Types of vulval cancer
- Squamous cell carcinoma.
Most vulval cancers (90%) develop from squamous cells, the skin cells of the vulva. These cancers usually grow very slowly over a few years.
- Vulval melanoma
Vulval melanomas develop from melanin, the cells that produce pigment and give skin its colour. Only about 2–4% of vulval cancers are melanoma.
These are very rare. They develop from cells that line glands in the vulval skin. Paget’s disease of the vulva is a pre-malignant condition in which glandular cells spread outwards and across the vulval skin.
- Verrucous carcinoma.
This rare, very slow-growing type of cancer looks like a large wart.
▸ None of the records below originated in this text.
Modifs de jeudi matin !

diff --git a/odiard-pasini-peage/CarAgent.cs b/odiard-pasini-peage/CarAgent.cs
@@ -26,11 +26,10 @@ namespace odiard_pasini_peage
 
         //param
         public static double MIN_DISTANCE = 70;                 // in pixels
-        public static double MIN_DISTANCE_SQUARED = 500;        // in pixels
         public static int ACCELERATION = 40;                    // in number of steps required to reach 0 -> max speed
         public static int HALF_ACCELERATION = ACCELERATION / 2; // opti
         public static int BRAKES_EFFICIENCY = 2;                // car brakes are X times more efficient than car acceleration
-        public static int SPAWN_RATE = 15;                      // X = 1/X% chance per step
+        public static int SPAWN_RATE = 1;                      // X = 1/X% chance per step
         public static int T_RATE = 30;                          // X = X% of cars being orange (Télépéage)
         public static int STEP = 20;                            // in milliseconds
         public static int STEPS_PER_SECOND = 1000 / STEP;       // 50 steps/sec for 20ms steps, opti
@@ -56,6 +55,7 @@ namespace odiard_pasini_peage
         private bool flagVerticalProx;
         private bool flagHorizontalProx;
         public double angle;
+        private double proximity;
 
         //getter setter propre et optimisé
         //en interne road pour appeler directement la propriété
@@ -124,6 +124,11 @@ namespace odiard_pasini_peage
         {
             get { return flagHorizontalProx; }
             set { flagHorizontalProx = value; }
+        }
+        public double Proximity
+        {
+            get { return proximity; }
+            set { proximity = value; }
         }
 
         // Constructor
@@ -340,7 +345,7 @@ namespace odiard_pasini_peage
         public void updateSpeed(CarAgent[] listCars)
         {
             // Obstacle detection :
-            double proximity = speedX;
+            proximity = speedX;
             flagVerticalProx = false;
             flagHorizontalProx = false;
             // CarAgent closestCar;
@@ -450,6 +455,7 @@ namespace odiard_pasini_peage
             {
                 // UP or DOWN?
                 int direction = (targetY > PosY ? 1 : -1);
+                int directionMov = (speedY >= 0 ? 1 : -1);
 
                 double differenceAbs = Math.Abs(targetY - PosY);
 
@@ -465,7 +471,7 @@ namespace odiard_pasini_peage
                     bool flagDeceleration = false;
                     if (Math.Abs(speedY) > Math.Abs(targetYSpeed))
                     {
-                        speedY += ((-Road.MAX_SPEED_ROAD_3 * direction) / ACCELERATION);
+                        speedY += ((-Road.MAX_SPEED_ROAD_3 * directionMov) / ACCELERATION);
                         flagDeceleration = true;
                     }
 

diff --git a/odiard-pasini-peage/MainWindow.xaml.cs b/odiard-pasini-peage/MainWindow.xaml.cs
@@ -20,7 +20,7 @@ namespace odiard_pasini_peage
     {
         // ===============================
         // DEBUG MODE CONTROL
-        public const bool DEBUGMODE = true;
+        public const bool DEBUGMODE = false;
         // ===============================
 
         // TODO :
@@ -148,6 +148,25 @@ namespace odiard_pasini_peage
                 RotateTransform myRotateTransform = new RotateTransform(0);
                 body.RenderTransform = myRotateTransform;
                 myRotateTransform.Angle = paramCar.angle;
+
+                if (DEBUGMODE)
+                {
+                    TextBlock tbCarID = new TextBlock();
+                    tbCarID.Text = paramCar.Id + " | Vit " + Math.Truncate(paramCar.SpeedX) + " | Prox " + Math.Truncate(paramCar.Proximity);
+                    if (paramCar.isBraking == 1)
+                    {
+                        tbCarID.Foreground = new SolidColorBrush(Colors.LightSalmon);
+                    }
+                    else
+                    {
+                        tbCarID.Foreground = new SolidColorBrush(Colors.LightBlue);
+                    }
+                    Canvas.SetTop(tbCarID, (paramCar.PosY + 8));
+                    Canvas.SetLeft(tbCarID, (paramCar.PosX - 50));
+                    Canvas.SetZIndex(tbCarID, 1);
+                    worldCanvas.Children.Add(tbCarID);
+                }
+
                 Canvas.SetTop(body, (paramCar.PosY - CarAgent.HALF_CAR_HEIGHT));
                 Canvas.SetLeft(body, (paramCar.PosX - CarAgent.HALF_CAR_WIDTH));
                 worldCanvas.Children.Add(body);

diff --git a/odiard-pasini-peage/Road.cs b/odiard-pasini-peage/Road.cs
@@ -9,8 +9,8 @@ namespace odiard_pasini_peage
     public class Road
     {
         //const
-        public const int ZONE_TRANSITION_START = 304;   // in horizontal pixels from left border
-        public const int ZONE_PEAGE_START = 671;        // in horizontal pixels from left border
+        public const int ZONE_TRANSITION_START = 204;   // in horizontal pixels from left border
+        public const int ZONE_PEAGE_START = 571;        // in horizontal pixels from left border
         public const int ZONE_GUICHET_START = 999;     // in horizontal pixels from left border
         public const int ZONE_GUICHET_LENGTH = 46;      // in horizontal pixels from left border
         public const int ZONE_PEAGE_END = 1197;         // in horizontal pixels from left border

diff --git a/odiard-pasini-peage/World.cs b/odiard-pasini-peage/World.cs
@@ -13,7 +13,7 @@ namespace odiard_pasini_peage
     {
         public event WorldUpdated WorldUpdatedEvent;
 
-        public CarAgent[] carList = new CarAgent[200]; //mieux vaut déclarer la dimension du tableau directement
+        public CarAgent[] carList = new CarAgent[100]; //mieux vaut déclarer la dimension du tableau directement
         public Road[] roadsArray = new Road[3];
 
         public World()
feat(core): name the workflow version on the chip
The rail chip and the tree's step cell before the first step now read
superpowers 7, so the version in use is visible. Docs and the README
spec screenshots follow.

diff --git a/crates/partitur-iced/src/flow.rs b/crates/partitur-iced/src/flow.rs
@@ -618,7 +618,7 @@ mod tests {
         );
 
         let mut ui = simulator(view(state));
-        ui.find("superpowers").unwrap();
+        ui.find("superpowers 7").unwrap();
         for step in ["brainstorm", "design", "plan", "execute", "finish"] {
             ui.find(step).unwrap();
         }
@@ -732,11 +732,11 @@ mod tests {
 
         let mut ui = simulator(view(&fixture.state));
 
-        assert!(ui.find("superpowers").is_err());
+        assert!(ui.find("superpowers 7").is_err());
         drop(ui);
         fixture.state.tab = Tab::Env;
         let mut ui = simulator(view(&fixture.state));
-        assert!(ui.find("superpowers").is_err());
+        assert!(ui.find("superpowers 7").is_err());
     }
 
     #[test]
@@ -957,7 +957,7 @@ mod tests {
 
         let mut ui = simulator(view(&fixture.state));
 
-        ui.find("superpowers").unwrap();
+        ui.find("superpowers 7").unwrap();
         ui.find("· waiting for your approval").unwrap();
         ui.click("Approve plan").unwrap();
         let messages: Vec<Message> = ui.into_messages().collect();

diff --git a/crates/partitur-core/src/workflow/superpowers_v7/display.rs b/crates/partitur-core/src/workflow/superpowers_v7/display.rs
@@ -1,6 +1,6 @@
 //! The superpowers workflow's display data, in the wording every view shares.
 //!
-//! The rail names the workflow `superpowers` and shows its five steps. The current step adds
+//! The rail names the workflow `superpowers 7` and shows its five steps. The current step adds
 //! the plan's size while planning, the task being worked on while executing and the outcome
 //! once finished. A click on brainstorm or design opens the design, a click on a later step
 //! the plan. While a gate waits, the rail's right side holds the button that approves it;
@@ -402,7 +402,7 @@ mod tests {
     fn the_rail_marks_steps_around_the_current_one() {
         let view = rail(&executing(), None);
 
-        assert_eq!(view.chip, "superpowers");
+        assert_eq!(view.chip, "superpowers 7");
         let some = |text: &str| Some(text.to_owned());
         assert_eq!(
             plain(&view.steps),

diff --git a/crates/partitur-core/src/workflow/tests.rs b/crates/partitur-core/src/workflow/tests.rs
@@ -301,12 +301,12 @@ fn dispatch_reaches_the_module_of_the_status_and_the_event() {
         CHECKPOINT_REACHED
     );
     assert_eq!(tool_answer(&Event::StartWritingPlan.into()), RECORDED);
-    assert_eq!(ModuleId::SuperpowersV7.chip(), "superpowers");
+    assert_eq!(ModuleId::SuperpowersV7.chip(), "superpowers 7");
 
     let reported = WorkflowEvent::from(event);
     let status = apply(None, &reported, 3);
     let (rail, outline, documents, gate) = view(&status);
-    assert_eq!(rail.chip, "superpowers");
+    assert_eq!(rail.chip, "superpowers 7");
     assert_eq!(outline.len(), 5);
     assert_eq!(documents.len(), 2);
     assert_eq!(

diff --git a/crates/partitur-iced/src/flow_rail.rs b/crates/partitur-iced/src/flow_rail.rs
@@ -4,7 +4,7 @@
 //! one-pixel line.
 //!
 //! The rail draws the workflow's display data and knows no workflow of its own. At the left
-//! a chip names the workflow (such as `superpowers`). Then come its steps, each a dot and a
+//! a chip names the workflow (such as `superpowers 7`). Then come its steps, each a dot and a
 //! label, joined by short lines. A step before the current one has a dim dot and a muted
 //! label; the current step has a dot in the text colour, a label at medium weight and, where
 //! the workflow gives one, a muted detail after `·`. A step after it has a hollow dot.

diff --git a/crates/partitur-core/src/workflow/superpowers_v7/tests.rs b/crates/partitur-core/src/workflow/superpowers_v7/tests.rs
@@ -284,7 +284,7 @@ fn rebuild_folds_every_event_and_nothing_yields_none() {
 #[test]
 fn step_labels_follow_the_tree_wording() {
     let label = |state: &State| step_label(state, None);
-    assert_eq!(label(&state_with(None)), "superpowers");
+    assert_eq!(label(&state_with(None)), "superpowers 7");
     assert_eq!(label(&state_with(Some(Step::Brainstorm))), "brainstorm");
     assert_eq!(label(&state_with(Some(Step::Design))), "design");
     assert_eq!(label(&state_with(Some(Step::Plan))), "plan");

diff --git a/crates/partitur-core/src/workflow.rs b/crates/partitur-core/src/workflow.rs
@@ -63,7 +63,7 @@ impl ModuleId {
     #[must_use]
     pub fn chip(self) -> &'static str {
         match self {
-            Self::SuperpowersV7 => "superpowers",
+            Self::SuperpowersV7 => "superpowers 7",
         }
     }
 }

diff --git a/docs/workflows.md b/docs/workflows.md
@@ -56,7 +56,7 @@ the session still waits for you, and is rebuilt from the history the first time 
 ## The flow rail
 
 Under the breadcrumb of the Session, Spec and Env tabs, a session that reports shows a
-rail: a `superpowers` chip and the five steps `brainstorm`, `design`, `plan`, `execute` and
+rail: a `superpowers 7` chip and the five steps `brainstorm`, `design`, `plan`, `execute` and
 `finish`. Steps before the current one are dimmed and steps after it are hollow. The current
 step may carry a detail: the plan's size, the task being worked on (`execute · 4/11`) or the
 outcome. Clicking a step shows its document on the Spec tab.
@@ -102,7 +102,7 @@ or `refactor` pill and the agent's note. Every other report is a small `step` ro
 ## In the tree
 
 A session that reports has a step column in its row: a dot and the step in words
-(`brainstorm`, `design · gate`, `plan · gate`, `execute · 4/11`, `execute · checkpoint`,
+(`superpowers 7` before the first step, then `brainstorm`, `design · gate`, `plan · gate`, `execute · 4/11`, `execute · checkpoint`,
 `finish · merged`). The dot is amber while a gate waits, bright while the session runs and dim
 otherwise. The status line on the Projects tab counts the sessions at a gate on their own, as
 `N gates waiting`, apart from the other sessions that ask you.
These are extremely rare. Sarcomas develop from cells in tissue, such as muscle or fat under the skin, and tend to grow more quickly than other types of cancer.